**WHAT IS EXPECTED**
Within the entries underneath, how many lines include the string "lblPokemonEggGroup"? State only the number.

**INPUT FOR THIS TASK**
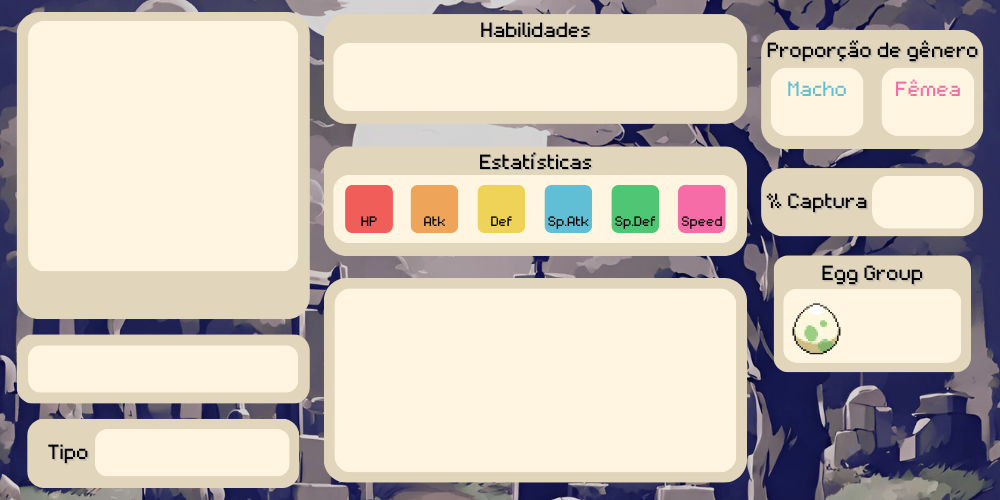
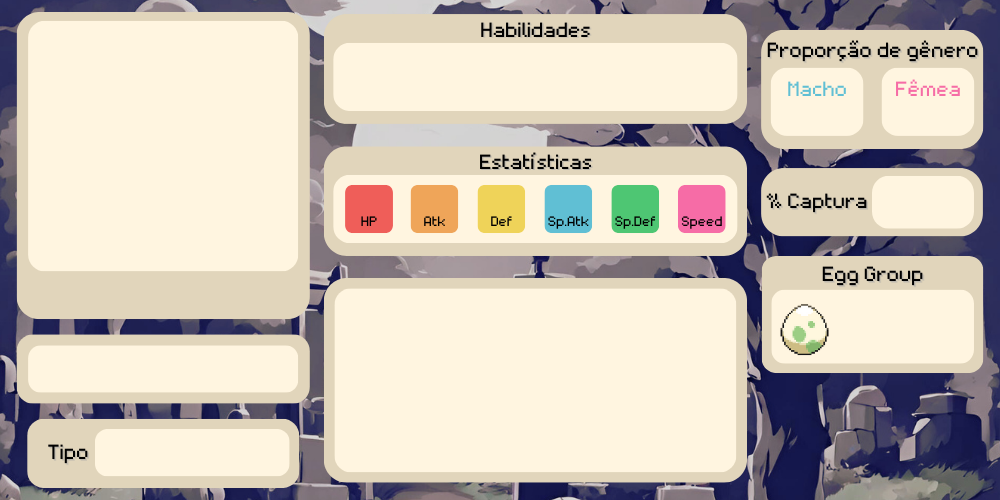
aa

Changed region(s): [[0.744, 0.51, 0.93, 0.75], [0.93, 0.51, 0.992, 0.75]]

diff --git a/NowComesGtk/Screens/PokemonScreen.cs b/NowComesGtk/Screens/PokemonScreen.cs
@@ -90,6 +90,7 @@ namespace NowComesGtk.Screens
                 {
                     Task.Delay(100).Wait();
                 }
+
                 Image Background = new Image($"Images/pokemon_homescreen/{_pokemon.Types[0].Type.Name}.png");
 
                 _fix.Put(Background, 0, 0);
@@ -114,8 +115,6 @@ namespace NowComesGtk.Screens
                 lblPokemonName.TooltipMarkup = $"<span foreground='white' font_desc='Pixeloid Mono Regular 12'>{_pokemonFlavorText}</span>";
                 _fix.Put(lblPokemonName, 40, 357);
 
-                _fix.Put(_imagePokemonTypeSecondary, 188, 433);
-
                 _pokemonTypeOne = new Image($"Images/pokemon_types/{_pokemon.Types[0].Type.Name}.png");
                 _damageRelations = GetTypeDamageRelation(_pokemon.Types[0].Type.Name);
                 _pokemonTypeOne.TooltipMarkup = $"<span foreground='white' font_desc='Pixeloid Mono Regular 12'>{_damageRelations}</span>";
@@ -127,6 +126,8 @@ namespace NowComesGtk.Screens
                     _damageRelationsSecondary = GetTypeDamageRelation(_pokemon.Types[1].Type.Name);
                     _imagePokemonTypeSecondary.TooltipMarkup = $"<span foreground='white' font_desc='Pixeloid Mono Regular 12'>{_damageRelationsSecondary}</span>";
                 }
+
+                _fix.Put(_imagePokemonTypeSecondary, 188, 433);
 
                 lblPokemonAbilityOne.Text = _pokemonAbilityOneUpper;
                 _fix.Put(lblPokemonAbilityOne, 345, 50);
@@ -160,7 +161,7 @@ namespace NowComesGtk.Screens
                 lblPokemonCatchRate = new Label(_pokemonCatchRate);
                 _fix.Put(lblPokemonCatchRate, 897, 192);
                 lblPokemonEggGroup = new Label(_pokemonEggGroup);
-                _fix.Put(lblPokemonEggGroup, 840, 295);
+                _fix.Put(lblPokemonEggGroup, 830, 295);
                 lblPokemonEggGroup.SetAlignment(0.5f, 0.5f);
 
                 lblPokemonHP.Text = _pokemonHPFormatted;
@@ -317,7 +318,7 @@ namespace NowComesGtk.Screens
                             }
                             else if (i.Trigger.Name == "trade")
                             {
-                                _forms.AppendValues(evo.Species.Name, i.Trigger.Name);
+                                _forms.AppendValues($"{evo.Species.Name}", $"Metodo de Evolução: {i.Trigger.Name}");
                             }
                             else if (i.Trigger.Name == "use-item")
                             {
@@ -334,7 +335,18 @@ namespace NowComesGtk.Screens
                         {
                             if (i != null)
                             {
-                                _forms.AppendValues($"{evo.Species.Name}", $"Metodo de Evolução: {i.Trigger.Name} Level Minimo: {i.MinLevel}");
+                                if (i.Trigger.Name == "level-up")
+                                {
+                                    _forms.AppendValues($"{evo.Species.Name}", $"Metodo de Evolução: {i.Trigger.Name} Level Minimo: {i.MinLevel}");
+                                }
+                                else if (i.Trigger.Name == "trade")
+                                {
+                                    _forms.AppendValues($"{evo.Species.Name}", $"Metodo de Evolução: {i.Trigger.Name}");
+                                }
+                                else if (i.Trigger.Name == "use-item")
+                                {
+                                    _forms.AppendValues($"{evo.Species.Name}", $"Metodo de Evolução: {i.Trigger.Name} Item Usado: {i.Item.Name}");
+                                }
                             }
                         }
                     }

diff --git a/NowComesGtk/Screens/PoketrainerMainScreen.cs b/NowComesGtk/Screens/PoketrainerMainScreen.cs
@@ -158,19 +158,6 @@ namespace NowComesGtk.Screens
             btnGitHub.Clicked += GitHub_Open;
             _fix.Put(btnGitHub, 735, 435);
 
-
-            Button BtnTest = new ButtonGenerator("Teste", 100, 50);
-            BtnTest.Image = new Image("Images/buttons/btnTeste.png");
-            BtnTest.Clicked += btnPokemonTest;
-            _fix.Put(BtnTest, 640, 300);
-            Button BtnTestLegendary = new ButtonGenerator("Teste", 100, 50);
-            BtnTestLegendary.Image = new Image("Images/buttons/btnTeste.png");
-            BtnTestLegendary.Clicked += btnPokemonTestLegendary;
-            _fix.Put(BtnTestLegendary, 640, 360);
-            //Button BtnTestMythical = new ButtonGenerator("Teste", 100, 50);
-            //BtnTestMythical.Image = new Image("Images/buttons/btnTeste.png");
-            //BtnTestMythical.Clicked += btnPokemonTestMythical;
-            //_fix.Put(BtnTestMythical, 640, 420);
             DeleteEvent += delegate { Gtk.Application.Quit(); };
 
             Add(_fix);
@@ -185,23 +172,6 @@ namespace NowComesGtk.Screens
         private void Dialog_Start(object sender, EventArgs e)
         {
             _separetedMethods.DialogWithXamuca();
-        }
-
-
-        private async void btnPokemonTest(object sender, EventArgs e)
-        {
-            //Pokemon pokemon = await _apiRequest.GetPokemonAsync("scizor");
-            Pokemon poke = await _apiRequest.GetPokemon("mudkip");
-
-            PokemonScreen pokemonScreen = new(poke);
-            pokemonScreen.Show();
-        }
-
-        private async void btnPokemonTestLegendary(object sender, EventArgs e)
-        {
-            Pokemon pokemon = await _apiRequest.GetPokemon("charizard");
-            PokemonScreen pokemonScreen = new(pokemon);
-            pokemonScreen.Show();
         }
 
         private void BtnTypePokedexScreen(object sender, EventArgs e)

**TASK ANSWER**
4